=== Prompt ===
Copy all entries exactly, and wherever an entry holds a picture, leave that picture out.
*** Available data Section Begins ***
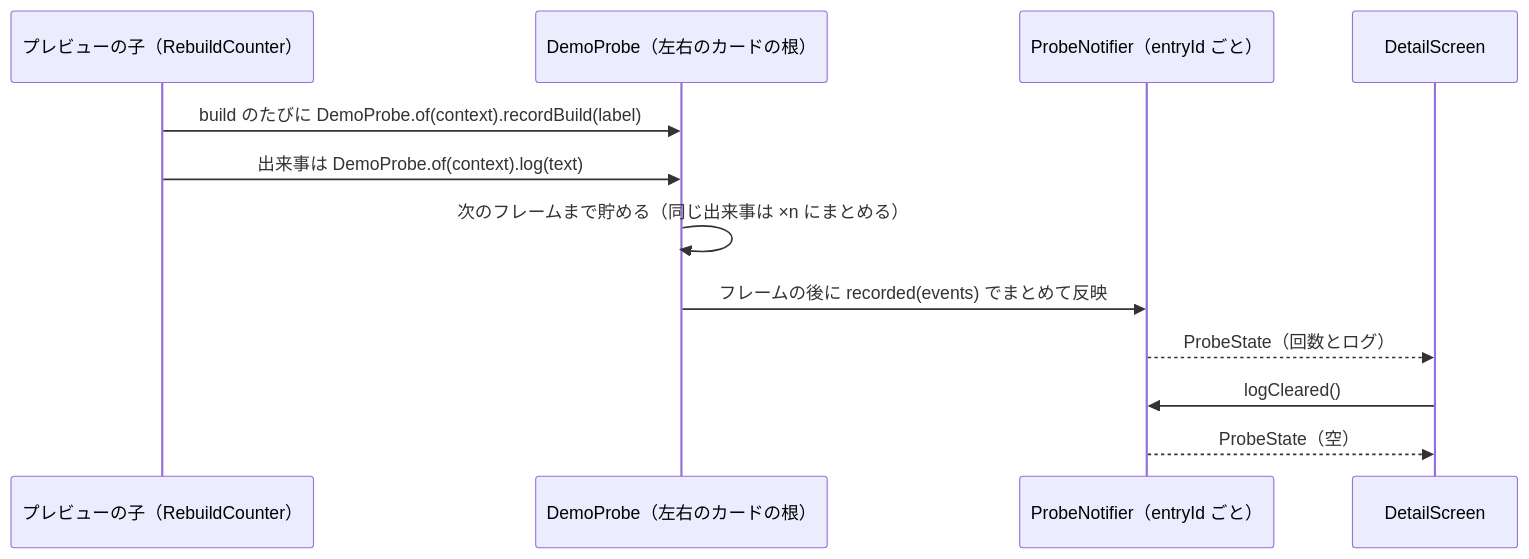
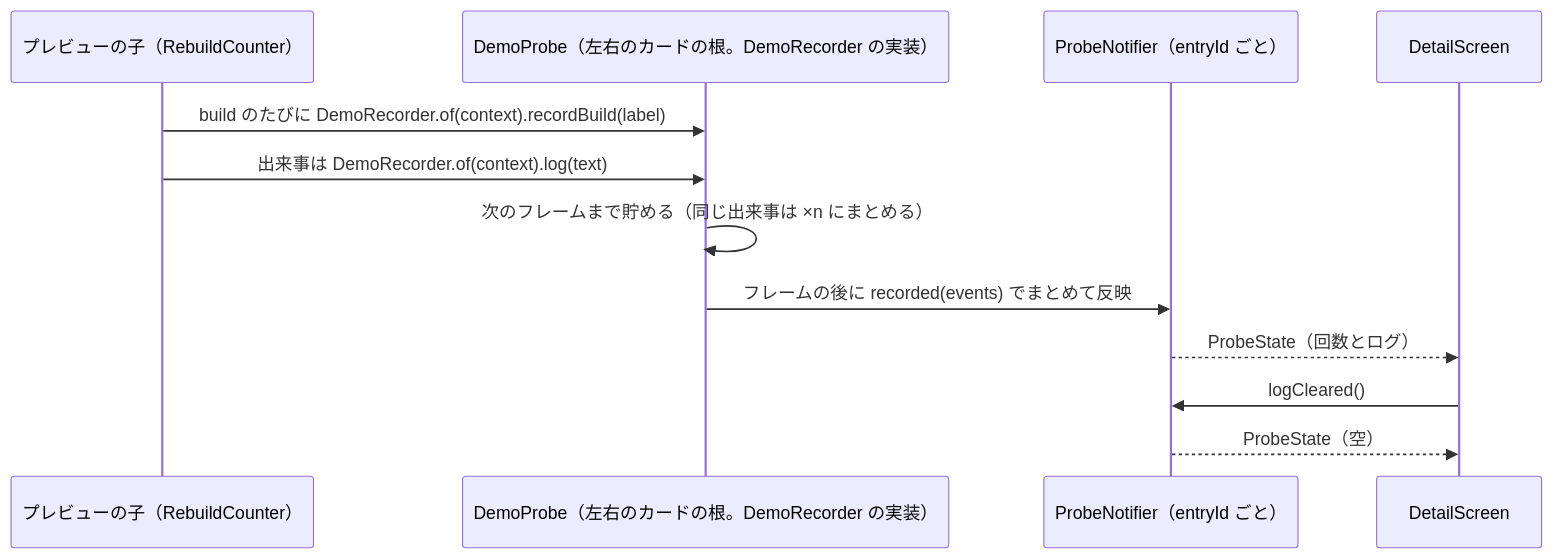
The fifth of 6 diagrams in docs/design/functions/demo-engine.md (masa-futa/widget-lab), drawn with Mermaid before and after one commit. The commit also changed other lines of this file and 2 other files, not shown here.

````diff
--- a/docs/design/functions/demo-engine.md
+++ b/docs/design/functions/demo-engine.md
@@ -177,14 +180,14 @@
 ```mermaid
 sequenceDiagram
     participant P as プレビューの子（RebuildCounter）
-    participant B as DemoProbe（左右のカードの根）
+    participant B as DemoProbe（左右のカードの根。DemoRecorder の実装）
     participant N as ProbeNotifier（entryId ごと）
     participant V as DetailScreen
-    P->>B: build のたびに DemoProbe.of(context).recordBuild(label)
-    P->>B: 出来事は DemoProbe.of(context).log(text)
+    P->>B: build のたびに DemoRecorder.of(context).recordBuild(label)
+    P->>B: 出来事は DemoRecorder.of(context).log(text)
     B->>B: 次のフレームまで貯める（同じ出来事は ×n にまとめる）
     B->>N: フレームの後に recorded(events) でまとめて反映
     N-->>V: ProbeState（回数とログ）
     V->>N: logCleared()
     N-->>V: ProbeState（空）
 ```
````
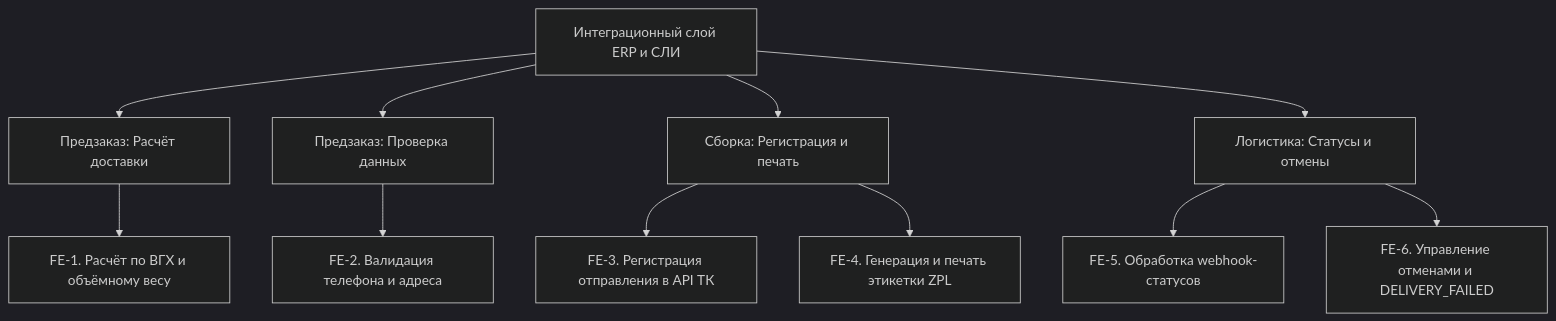
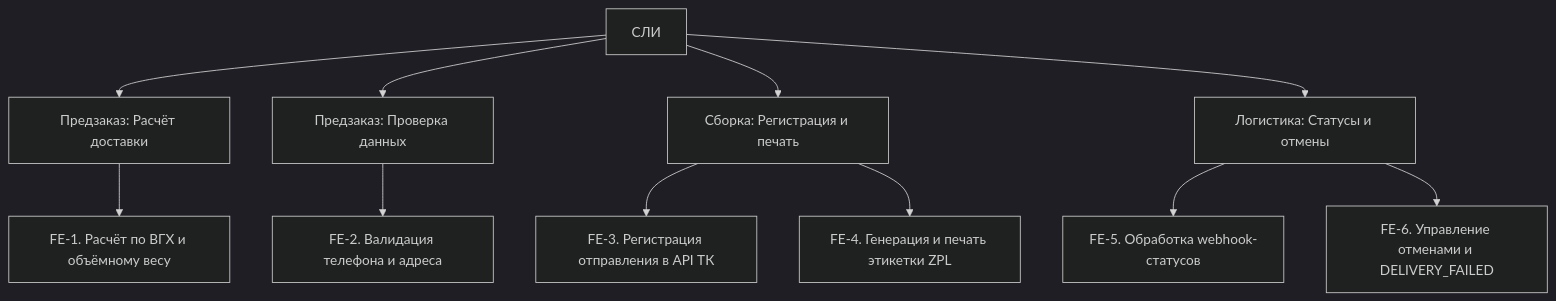
Before and after one commit to Fesenko1337/requirements-lab-01--variant-07---warehouse-: the diagram in variants/07 - Склад/case_concept.md, drawn with Mermaid (dark theme). The commit also changed other lines of this file, not shown here.

````diff
--- a/variants/07 - Склад/case_concept.md
+++ b/variants/07 - Склад/case_concept.md
@@ -111,18 +111,18 @@
 ```mermaid
 flowchart TB
-  SYS[Интеграционный слой ERP и СЛИ]
+  SYS[СЛИ]
 
   SYS --> Calc[Предзаказ: Расчёт доставки]
   Calc --> FE1[FE-1. Расчёт по ВГХ и объёмному весу]
 
   SYS --> Valid[Предзаказ: Проверка данных]
   Valid --> FE2[FE-2. Валидация телефона и адреса]
 
   SYS --> Reg[Сборка: Регистрация и печать]
   Reg --> FE3[FE-3. Регистрация отправления в API ТК]
   Reg --> FE4[FE-4. Генерация и печать этикетки ZPL]
 
   SYS --> Status[Логистика: Статусы и отмены]
   Status --> FE5[FE-5. Обработка webhook-статусов]
   Status --> FE6[FE-6. Управление отменами и DELIVERY_FAILED]
 ```
````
*** Available data Section Ends ***
=== Solution to this task ===
The fifth of 6 diagrams in docs/design/functions/demo-engine.md (masa-futa/widget-lab), drawn with Mermaid before and after one commit. The commit also changed other lines of this file and 2 other files, not shown here.

````diff
--- a/docs/design/functions/demo-engine.md
+++ b/docs/design/functions/demo-engine.md
@@ -177,14 +180,14 @@
 ```mermaid
 sequenceDiagram
     participant P as プレビューの子（RebuildCounter）
-    participant B as DemoProbe（左右のカードの根）
+    participant B as DemoProbe（左右のカードの根。DemoRecorder の実装）
     participant N as ProbeNotifier（entryId ごと）
     participant V as DetailScreen
-    P->>B: build のたびに DemoProbe.of(context).recordBuild(label)
-    P->>B: 出来事は DemoProbe.of(context).log(text)
+    P->>B: build のたびに DemoRecorder.of(context).recordBuild(label)
+    P->>B: 出来事は DemoRecorder.of(context).log(text)
     B->>B: 次のフレームまで貯める（同じ出来事は ×n にまとめる）
     B->>N: フレームの後に recorded(events) でまとめて反映
     N-->>V: ProbeState（回数とログ）
     V->>N: logCleared()
     N-->>V: ProbeState（空）
 ```
````
Before and after one commit to Fesenko1337/requirements-lab-01--variant-07---warehouse-: the diagram in variants/07 - Склад/case_concept.md, drawn with Mermaid (dark theme). The commit also changed other lines of this file, not shown here.

````diff
--- a/variants/07 - Склад/case_concept.md
+++ b/variants/07 - Склад/case_concept.md
@@ -111,18 +111,18 @@
 ```mermaid
 flowchart TB
-  SYS[Интеграционный слой ERP и СЛИ]
+  SYS[СЛИ]
 
   SYS --> Calc[Предзаказ: Расчёт доставки]
   Calc --> FE1[FE-1. Расчёт по ВГХ и объёмному весу]
 
   SYS --> Valid[Предзаказ: Проверка данных]
   Valid --> FE2[FE-2. Валидация телефона и адреса]
 
   SYS --> Reg[Сборка: Регистрация и печать]
   Reg --> FE3[FE-3. Регистрация отправления в API ТК]
   Reg --> FE4[FE-4. Генерация и печать этикетки ZPL]
 
   SYS --> Status[Логистика: Статусы и отмены]
   Status --> FE5[FE-5. Обработка webhook-статусов]
   Status --> FE6[FE-6. Управление отменами и DELIVERY_FAILED]
 ```
````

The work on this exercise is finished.